Technoprudence: Legal Theory in the Information Age
Compulsory course for those admitted to the LLM with concentration in Law and Technology.
The course will operate as a graduate seminar. Seminar participants should therefore expect to engage in a variety of learning methodologies other than the traditional lecture format. In addition to completing weekly readings and attending the seminar on a regular basis, seminar participants are expected to take part in an asynchronous online discussion, to generate an annotated bibliography, to lead seminar discussions, to provide a critical peer review and to write a publishable paper.
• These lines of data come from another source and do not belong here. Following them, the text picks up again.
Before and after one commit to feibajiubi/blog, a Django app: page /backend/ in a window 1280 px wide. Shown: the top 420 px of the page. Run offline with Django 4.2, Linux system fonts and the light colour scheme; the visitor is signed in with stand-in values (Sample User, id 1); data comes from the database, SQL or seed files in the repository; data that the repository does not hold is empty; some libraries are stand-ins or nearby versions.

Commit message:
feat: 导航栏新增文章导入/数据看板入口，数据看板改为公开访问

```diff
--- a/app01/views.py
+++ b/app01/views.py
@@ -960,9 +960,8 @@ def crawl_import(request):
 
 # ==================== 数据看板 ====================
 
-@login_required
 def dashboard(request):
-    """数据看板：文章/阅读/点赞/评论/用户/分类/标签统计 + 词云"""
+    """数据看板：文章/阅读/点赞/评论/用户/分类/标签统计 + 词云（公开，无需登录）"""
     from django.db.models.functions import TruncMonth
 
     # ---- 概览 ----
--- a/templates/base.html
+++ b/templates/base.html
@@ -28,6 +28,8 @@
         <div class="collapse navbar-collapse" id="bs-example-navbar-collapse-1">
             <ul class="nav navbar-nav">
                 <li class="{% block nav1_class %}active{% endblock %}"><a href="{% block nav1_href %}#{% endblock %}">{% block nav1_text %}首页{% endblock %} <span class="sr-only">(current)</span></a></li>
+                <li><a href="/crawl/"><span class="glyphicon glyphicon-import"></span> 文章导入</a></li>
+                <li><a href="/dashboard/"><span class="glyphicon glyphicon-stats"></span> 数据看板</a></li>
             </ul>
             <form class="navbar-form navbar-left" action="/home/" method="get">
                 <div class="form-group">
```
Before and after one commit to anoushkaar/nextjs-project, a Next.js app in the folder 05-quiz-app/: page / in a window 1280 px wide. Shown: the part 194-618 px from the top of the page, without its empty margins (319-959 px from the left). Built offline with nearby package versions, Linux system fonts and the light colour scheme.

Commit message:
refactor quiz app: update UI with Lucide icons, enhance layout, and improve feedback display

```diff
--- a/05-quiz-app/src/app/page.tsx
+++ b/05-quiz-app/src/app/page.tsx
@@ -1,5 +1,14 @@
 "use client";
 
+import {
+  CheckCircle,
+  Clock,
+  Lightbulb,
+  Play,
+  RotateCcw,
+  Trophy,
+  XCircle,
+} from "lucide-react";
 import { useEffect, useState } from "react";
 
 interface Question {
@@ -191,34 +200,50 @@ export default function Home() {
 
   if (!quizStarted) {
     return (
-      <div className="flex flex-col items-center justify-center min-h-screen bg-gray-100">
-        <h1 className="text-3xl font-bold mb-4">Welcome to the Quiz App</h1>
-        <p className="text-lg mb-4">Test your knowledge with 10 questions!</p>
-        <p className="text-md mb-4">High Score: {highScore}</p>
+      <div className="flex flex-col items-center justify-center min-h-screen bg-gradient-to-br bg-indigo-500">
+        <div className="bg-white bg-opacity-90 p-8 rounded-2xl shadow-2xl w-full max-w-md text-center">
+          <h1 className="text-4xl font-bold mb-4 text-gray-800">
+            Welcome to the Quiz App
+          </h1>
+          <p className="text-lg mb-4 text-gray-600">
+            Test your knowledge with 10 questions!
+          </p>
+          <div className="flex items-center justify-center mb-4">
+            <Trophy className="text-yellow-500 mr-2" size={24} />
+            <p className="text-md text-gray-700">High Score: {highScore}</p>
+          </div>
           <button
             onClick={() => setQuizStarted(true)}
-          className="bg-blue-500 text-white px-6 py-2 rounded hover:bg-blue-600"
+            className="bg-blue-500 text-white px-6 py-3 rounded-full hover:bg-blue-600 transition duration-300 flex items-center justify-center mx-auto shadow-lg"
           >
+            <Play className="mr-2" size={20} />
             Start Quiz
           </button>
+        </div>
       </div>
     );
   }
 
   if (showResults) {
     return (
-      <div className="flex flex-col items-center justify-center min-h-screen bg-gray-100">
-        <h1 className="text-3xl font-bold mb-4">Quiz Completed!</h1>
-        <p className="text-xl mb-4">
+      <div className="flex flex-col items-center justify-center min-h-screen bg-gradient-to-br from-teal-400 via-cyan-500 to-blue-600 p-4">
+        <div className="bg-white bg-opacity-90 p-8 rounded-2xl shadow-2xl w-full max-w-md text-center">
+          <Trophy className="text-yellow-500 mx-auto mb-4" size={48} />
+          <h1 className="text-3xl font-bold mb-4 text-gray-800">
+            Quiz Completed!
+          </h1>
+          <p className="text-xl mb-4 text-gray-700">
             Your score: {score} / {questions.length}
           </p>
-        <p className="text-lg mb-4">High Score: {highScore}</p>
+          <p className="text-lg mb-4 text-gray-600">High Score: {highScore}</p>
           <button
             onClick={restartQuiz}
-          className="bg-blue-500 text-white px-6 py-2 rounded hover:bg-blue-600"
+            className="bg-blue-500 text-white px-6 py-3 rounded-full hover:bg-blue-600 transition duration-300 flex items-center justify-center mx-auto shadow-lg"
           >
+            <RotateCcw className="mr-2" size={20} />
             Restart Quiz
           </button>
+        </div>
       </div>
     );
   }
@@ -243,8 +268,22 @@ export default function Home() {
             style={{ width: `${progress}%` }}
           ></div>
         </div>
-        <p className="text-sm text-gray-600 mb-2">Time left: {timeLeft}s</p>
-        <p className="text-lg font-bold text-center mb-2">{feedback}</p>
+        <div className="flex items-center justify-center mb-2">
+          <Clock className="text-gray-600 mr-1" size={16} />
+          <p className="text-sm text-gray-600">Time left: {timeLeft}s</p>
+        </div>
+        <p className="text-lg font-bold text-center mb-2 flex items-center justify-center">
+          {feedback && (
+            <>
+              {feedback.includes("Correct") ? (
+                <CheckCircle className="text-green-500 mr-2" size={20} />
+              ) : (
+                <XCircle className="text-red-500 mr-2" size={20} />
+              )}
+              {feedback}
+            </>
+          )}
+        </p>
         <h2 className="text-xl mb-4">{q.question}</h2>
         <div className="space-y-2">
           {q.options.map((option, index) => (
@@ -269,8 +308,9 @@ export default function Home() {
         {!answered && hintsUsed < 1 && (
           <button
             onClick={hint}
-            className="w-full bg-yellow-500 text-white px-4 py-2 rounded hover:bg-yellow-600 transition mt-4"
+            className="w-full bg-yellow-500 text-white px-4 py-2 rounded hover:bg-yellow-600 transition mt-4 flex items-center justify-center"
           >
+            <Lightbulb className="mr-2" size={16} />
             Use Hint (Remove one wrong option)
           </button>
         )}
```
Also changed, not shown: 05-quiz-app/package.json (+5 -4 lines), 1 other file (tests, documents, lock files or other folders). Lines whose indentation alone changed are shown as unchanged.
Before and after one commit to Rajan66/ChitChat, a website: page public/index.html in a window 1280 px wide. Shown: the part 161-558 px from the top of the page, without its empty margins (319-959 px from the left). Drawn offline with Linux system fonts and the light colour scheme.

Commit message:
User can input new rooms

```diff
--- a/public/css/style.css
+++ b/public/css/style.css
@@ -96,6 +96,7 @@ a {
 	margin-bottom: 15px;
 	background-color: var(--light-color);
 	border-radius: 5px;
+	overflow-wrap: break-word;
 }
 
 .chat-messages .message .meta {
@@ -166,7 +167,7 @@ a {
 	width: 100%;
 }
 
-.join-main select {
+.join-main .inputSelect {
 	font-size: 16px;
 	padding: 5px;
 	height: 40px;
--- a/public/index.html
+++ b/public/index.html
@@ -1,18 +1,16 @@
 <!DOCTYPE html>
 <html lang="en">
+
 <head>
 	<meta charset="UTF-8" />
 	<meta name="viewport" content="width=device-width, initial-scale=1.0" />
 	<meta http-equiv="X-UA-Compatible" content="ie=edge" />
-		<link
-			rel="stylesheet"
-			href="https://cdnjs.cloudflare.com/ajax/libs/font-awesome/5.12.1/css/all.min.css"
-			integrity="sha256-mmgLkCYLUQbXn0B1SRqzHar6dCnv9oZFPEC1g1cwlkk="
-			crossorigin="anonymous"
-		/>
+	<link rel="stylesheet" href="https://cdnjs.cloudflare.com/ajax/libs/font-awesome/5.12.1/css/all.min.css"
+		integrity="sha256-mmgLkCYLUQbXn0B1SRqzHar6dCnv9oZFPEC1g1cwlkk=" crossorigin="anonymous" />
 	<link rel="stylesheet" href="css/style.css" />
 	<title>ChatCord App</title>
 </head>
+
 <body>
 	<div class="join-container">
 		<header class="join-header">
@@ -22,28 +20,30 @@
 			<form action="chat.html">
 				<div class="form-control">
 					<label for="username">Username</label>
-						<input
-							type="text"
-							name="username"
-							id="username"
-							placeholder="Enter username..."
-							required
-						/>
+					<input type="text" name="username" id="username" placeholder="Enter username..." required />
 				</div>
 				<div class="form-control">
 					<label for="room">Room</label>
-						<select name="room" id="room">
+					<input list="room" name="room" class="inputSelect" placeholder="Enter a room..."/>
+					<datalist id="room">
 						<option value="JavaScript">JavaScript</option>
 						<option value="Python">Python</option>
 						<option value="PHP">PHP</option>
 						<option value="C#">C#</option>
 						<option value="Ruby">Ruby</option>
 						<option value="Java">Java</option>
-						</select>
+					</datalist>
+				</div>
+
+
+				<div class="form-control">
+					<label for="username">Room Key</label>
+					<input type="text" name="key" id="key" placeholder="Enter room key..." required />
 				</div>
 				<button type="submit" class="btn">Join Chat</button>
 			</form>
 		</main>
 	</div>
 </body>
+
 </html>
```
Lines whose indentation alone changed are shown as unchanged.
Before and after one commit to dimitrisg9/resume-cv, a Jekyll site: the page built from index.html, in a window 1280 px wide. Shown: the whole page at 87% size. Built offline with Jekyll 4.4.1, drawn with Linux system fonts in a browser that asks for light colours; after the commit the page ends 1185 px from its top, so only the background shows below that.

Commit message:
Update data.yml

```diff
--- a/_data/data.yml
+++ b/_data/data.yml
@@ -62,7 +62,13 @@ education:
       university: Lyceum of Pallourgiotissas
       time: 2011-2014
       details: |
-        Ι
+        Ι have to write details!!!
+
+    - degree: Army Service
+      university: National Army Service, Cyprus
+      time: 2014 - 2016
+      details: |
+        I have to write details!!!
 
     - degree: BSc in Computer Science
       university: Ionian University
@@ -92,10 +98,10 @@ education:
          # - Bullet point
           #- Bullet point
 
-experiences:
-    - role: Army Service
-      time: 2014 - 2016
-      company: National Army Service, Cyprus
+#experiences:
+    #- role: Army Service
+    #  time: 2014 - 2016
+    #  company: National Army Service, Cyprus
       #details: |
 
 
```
This course examines whether the information age is revolutionary. Does technology simply apply traditional legal rules in a new way or does it require new rules for a new context? The principal aim of this course is to examine the impact that cyberspace and other technological features of the information revolution might have on traditional legal theory and doctrine. As a consequence of this investigation, students will be in a position to enrich jurisprudence in other areas of legal scholarship seemingly unrelated to law and technology. Additional learning objectives for this course are to provide students with an opportunity to synthesize their analytic skills and their cumulative knowledge and understanding of the law through an examination of several challenging theoretical and practical problems said to arise as a result of new technologies. Students will have the opportunity to further refine their skills in public speaking and oral argument, and to renew their abilities in legal research and writing.
The course will consider the legal philosophy and theory of emerging technologies, media, and science. The course will examine topics such as how new technologies influence the legal theory of intellectual property, privacy, free expression, biotechnology, jurisdiction, the establishment, selection and application of legal norms, and public access to information resources. Students will consider whether and to what extent technology provides a novel setting for re-thinking a broad range of theories about law and social order, including rights and accountability, the individual and the community, sovereignty, language, culture and expression.